After months of back and forth between the Duval County School Board and the Jacksonville City Council over a potential half-cent sales tax, the dueling sides finally had their day in court Monday.

But city representatives say they shouldn’t even be there, arguing the School Board isn’t able to hire outside counsel in the first place, according to WJCT News partner The Florida Times-Union.

The school district and teachers union sued the city in September for delaying a sales tax referendum to raise nearly $1.9 billion to build and repair the city’s aging schools. It’s one of two lawsuits against the city as a push in favor of the referendum.

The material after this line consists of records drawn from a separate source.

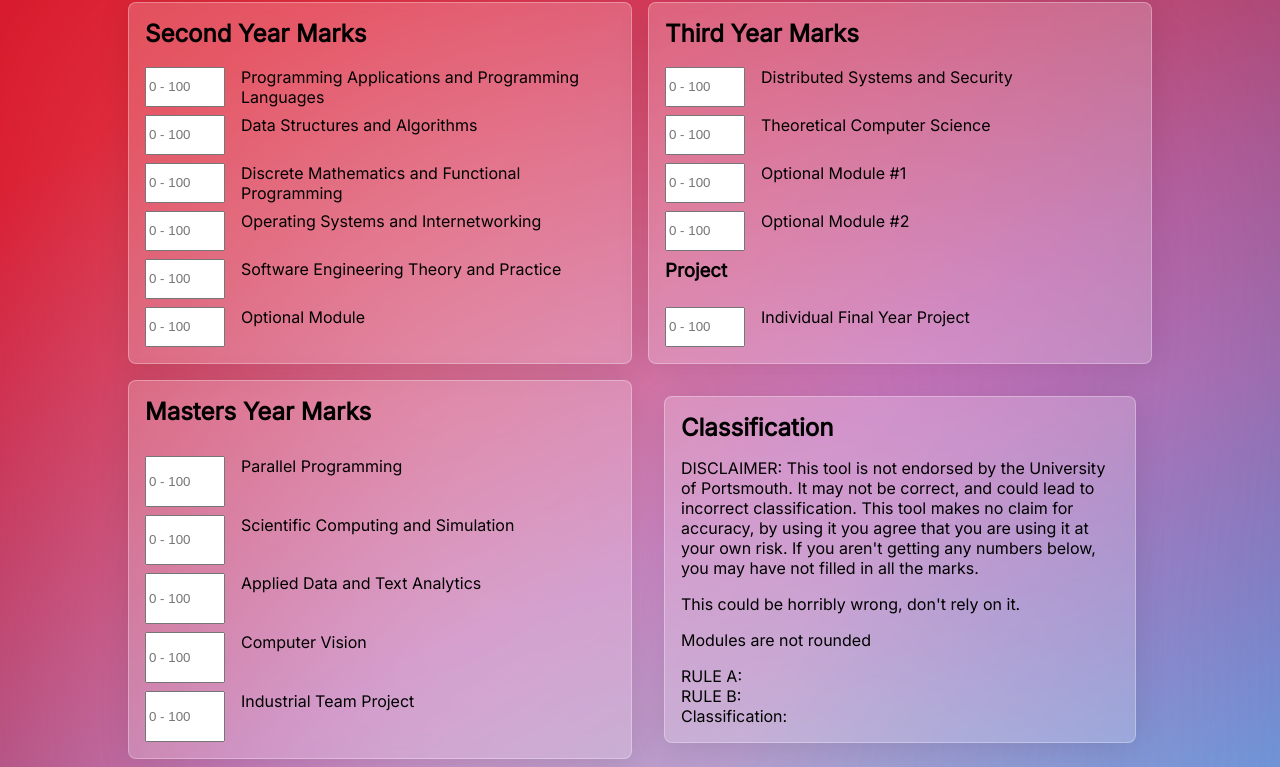
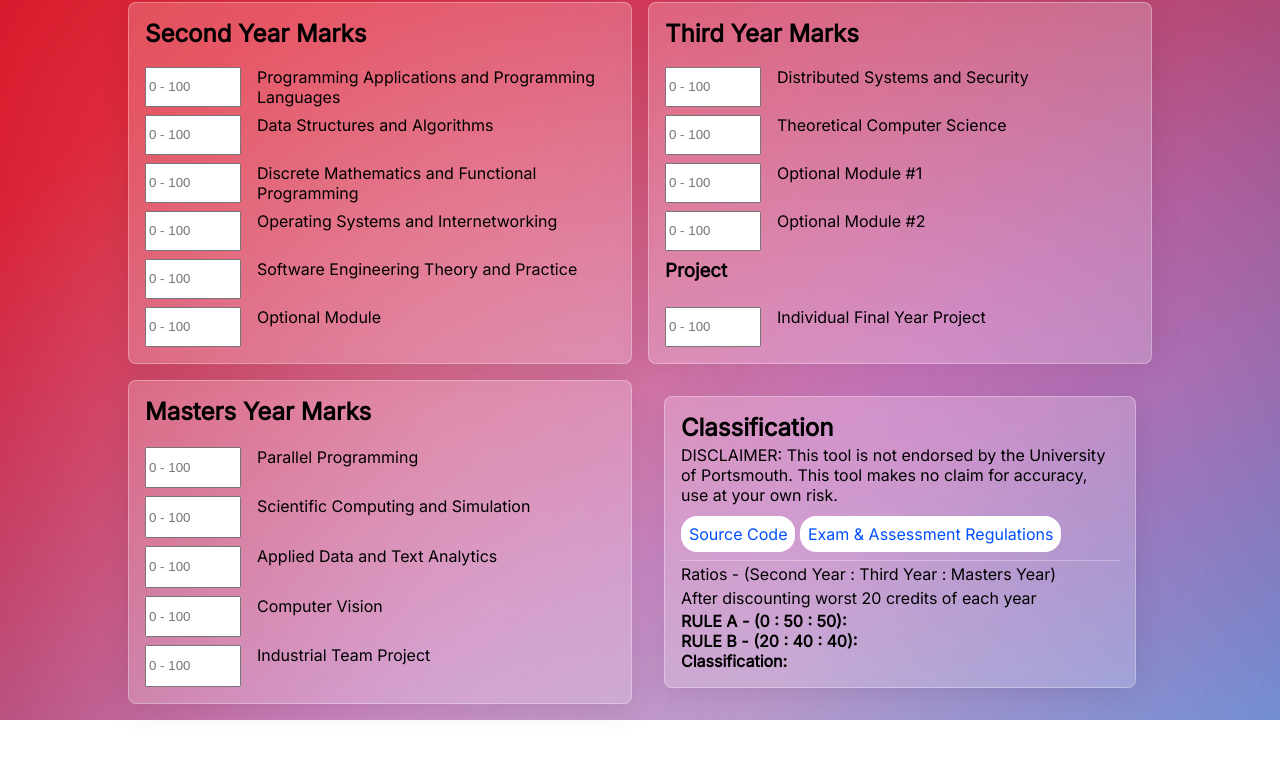
Before and after one commit to Alvie/uop-meng-degree-classification, a plain HTML site: page index.html in a window 1280 px wide. Shown: the part 80-847 px from the top of the page. After the commit the page ends 800 px from the top, so only its background shows below. Drawn offline with Linux system fonts and the light colour scheme.

Commit message:
Updating styles and texts

```diff
--- a/index.html
+++ b/index.html
@@ -18,8 +18,8 @@
 			<h1>MEng Computer Science Degree Classifier</h1>
 			<article class="marks-container">
 				<section class="year-marks glass">
-				<h2>Second Year Marks</h2>
-				<div class="module-score">
+					<h2>Second Year Marks</h2>
+					<div class="module-score">
 						<input
 							type="number"
 							name="second-year-percentage"
@@ -225,29 +225,40 @@
 				</section>
 				<section class="rule-outputs glass">
 					<h2>Classification</h2>
-					<p>DISCLAIMER: This tool is not endorsed by the University of Portsmouth.
-						It may not be correct, and could lead to incorrect classification.
-						This tool makes no claim for accuracy, by using it you agree that you are using it at your own risk.
-					If you aren't getting any numbers below, you may have not filled in all the marks.</p>
-					<p>This could be horribly wrong, don't rely on it.</p>
 					<p>
-						Modules are not rounded
+						DISCLAIMER: This tool is not endorsed by the University
+						of Portsmouth. This tool makes no claim for accuracy,
+						use at your own risk.
 					</p>
-					<div class="rule-container">
-							<span class="rule-text">RULE A:</span
-							><span class="rule-a-percentage"></span>
+
+					<a
+						class="button"
+						href="https://github.com/Alvie/uop-meng-degree-classification"
+						>Source Code</a
+					>
+					<a
+						class="button"
+						href="https://policies.docstore.port.ac.uk/policy-107.pdf"
+						>Exam & Assessment Regulations</a
+					>
+					<div class="rules-and-classifications">
+						<p>Ratios - (Second Year : Third Year : Masters Year)</p>
+						<p>After discounting worst 20 credits of each year</p>
+						<div class="rule-container">
+							<span class="rule-text">RULE A - (0 : 50 : 50):</span>
+							<span class="rule-a-percentage"></span>
 						</div>
 						<div class="rule-container">
-							<span class="rule-text">RULE B:</span
-							><span class="rule-b-percentage"></span>
+							<span class="rule-text">RULE B - (20 : 40 : 40):</span>
+							<span class="rule-b-percentage"></span>
 						</div>
 						<div class="classification-container">
-							<span> Classification: </span>
+							<span class="rule-text"> Classification: </span>
 							<span class="classification"></span>
 						</div>
-					</section>
+					</div>
+				</section>
 			</article>
-
 		</main>
 		<script src="index.js"></script>
 	</body>
--- a/stylesheet.css
+++ b/stylesheet.css
@@ -17,6 +17,9 @@ h2, h3 {
     padding: 0px;
 }
 
+p {
+    margin: 0.2em 0;
+}
 .marks-container {
     display: grid;
     grid-template-columns: 1fr 1fr;
@@ -41,10 +44,30 @@ h2, h3 {
     grid-gap: 0.5rem;
 }
 
-.module-score, .rule-container {
+.rules-and-classifications {
+    border-top: 1px solid rgba(255, 255, 255, 0.3);
+
+}
+
+.module-score, .rule-container, .classification-container {
     display: grid;
-    grid-template-columns: 5rem 1fr;
     grid-gap: 1rem;
+}
+
+.module-score {
+    grid-template-columns: 6rem 1fr;
+}
+
+.rule-container, .classification-container {
+    grid-template-columns: 12rem 1fr;
+}
+
+.rule-text {
+    font-weight: bold;
+}
+
+.rule-a-percentage, .rule-b-percentage, .classification {
+    font-style: italic;
 }
 
 .rule-outputs {
@@ -53,6 +76,19 @@ h2, h3 {
     color: #000;
 }
 
+.button {
+    display: inline-block;
+    width: fit-content;
+    background-color: #fff;
+    text-decoration: none;
+    color: #0050ff;
+    padding: 0.5rem;
+    margin: 0.5rem 0;
+    box-sizing: border-box;
+    border-radius: 1rem;
+
+}
+
 @media screen and (max-width: 768px) {
     .marks-container {
         grid-template-columns: 1fr;
```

The other features Duval Schools parents and grandparents as plaintiffs.

Though the two-hour hearing didn’t draw any conclusions from Circuit Court Judge Gary Wilkinson, the hearing focused largely on one question: Is the Duval County School Board part of Jacksonville’s consolidated government under the charter?

“Right now it’s just looking at does the School Board have the authority to hire legal counsel,” School Board Chairwoman Lori Hershey said following the hearing. “There was a lot of focus on the city charter and where does the School Board fall within the city charter.”

Two motions were heard during the afternoon session — one to disqualify the School Board’s outside counsel and one to strike and drop Duval Teachers United as plaintiffs.

“We agree the board has overstepped its bounds,” City Attorney Scott Thomas said. “No one would dare dream that one of those parts of the whole could sue itself.”

An expanded version of this story that includes comments from Judge Wilkinson is at Jacksonville.com.